In the last posting we were discussing A case where ultrasound showed a soft tissue mass compressing the superficial peroneal nerve. Let’s start to go through the case.
Good interpretation of the images is contingent on obtaining a good image. Let’s list steps that ensure you are optimizing your ultrasound unit to its fullest potential.
- Low ambient lighting in the room is essential. Pitch black makes it difficult to work. Have a low light source so that you can see, but keep the lighting low enough to optimize image viewing.
- Proper patient position – in this case, supine is fine but some exams may require prone (i.e., Achilles).
- Have the medical assistant in the room to label the images as you proceed in the exam, thus making efficient use of your time. One of the biggest hurdles in incorporating ultrasound in practice is making it time efficient. If you can’t have an assistant in the room, then there are foot pedal that will freeze (not save!) the image, so you can label the image. In my humble opinion, I don’t think that is the answer. Being able to freeze and/or save images while never taking my hand off the probe and the patient is much quicker. So, if I can’t have the assistant with me for whatever reason, I scan and save, never taking the probe out of my right hand, and reach and save with my left hand. I save a cluster of images then I will go back and label. This exam was easy to do in that it was site specific and there were not a lot of images. I scanned the whole exam then went back and labeledInflatable Climbing Wall review.
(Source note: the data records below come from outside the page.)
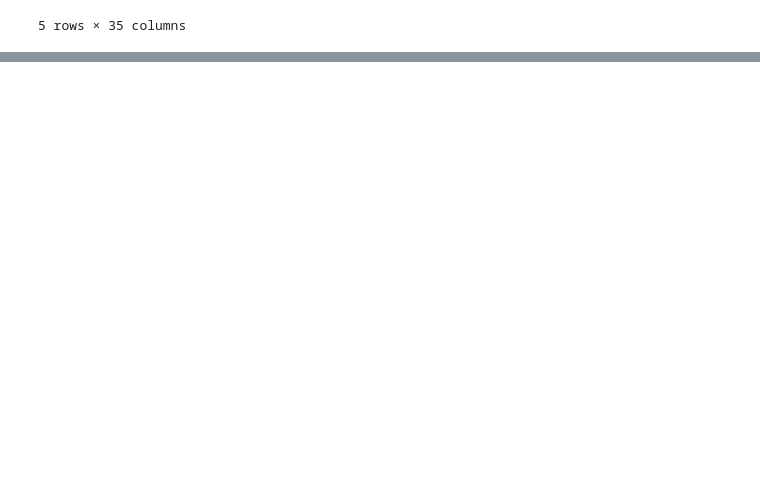
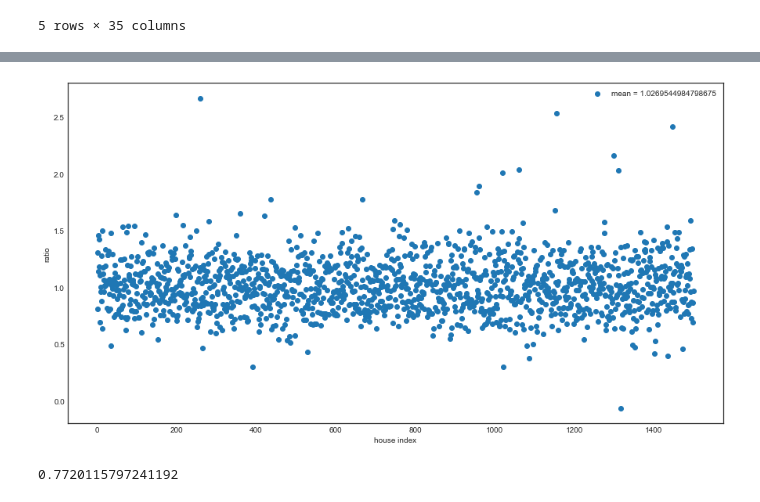
Before and after one commit to yashmehra028/math-435-project, a Jupyter notebook: math 435 code.ipynb, the cells around one changed output, grey strips where cells are left out. Saved outputs shown, nothing was run; the diff lists cells and outputs as text; code cells hidden in the pictures; blank space fills up the shorter version.

```diff
--- a/math 435 code.ipynb
+++ b/math 435 code.ipynb
@@ -41,0 +157,14 @@ df['Zip Code'] = temp
+# %%
+plt.figure(figsize=(15,8))
+plt.scatter(range(len(ratios))[0:1500],ratios[:1500],label=f'mean = {np.mean(ratios)}')
+plt.xlabel('house index')
+plt.ylabel('ratio')
+plt.legend()
+plt.savefig('ratio plot')
+plt.show()
+# %% [output]
+[figure, added]
+# %%
+r2_score(y_test,predictions)
+# %% [output]
+0.7720115797241192
```
Also changed, not shown: parts of 14 cells of this notebook.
- Use lots of gel. Air between skin and transducer is deadly to the image.
- Use the highest frequency. If you are using less than 12 Megahertz, you are limiting yourself to what you can image effectively. Higher frequency gives better resolution. Lower frequency goes deeper, but the is not necessary because of the anatomy of the foot and ankle
- Use the proper depth so you can get better detail. Your choices should be 1-4 cm. In this case, I scanned at a 1- to 2-cm depth. When at the right depth, the structure you are insonating should be 1/3 from top of screen and 2/3 from the bottom.
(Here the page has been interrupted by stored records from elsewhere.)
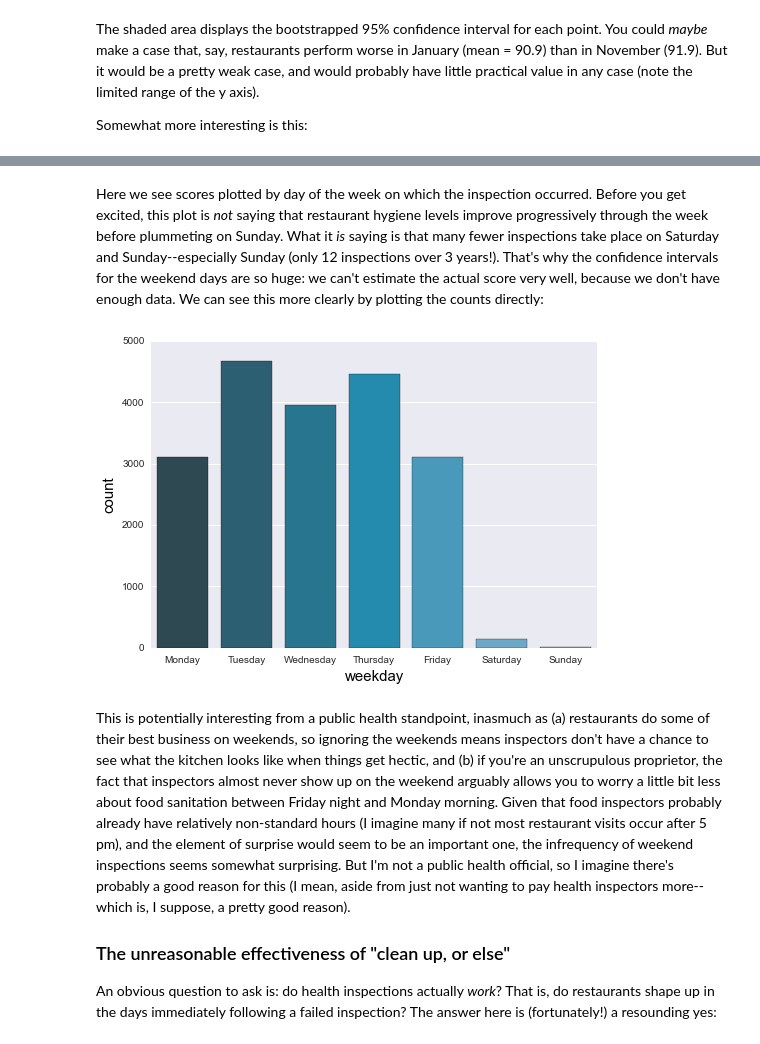
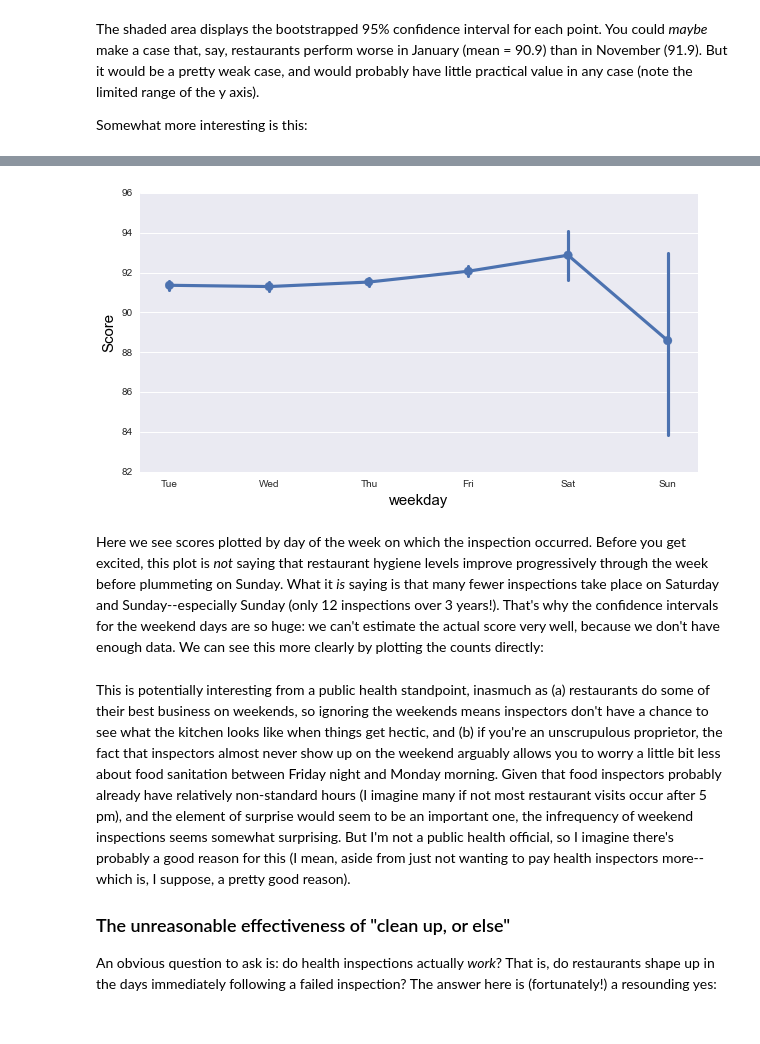
Before and after one commit to tyarkoni/open-data-flights, a Jupyter notebook: health-inspection/flight1.ipynb, the cells around one changed output, grey strips where cells are left out. Cells and saved outputs as stored; diff of their text form; code cells hidden in the pictures.

```diff
--- a/health-inspection/flight1.ipynb
+++ b/health-inspection/flight1.ipynb
@@ -345,11 +335,12 @@ timebin
+# %%
+data["weekday"] =  data.date.map(lambda d: calendar.day_name[d.weekday()][:3])
+weekdays = [n[:3] for n in calendar.day_name[1:]]
+f, ax = plt.subplots(figsize=(10, 5))
+sns.pointplot("weekday", "Score", data=data, x_order=weekdays);
+# %% [output]
+[figure, added]
 # %% [markdown]
 Here we see scores plotted by day of the week on which the inspection occurred. Before you get excited, this plot is *not* saying that restaurant hygiene levels improve progressively through the week before plummeting on Sunday. What it *is* saying is that many fewer inspections take place on Saturday and Sunday--especially Sunday (only 12 inspections over 3 years!). That's why the confidence intervals for the weekend days are so huge: we can't estimate the actual score very well, because we don't have enough data. We can see this more clearly by plotting the counts directly:
-# %%
-day_names = list(calendar.day_name)
-data["weekday"] = data["date"].map(lambda d: day_names[d.weekday()])
-sns.barplot("weekday", data=data, x_order=day_names, palette="PuBuGn_d");
-# %% [output]
-[figure, removed]
 # %% [markdown]
 This is potentially interesting from a public health standpoint, inasmuch as (a) restaurants do some of their best business on weekends, so ignoring the weekends means inspectors don't have a chance to see what the kitchen looks like when things get hectic, and (b) if you're an unscrupulous proprietor, the fact that inspectors almost never show up on the weekend arguably allows you to worry a little bit less about food sanitation between Friday night and Monday morning. Given that food inspectors probably already have relatively non-standard hours (I imagine many if not most restaurant visits occur after 5 pm), and the element of surprise would seem to be an important one, the infrequency of weekend inspections seems somewhat surprising. But I'm not a public health official, so I imagine there's probably a good reason for this (I mean, aside from just not wanting to pay health inspectors more--which is, I suppose, a pretty good reason).
 
```
Also changed, not shown: parts of 5 cells of this notebook.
- Focus, focus, focus! The little marker on the side of screen should be at level of the structure you are looking at. It improves resolution (especially lateral or side to side resolution).
- In my opinion, nerves are easier to locate on short axis. Look for landmarks, such as vessels and bone. Muscle can also be helpful. In this case, I am at the distal lateral leg and the SP nerve will be superficial and midway between the peroneus longus muscle and extensor digitorum longus muscle (Image 2 Case 1).
- Remember to use the probe as a palpating device. I asked the patient to relate any symptoms she may experience as I scanned her leg. When I saw the mass on the screen, she related a tinel sign. That is why it is critical in regard to who is doing the exam Clown shape inflatable used.
- Adjust the gain in small amounts, if at all. You should be at the lowest gain to adequately assess the image. Too much gain hides pathology.
- Maintain light pressure but good contact. In this case, with a soft tissue mass, if it was completely compressible and I compressed it, I could have missed it or the nerve deep to it.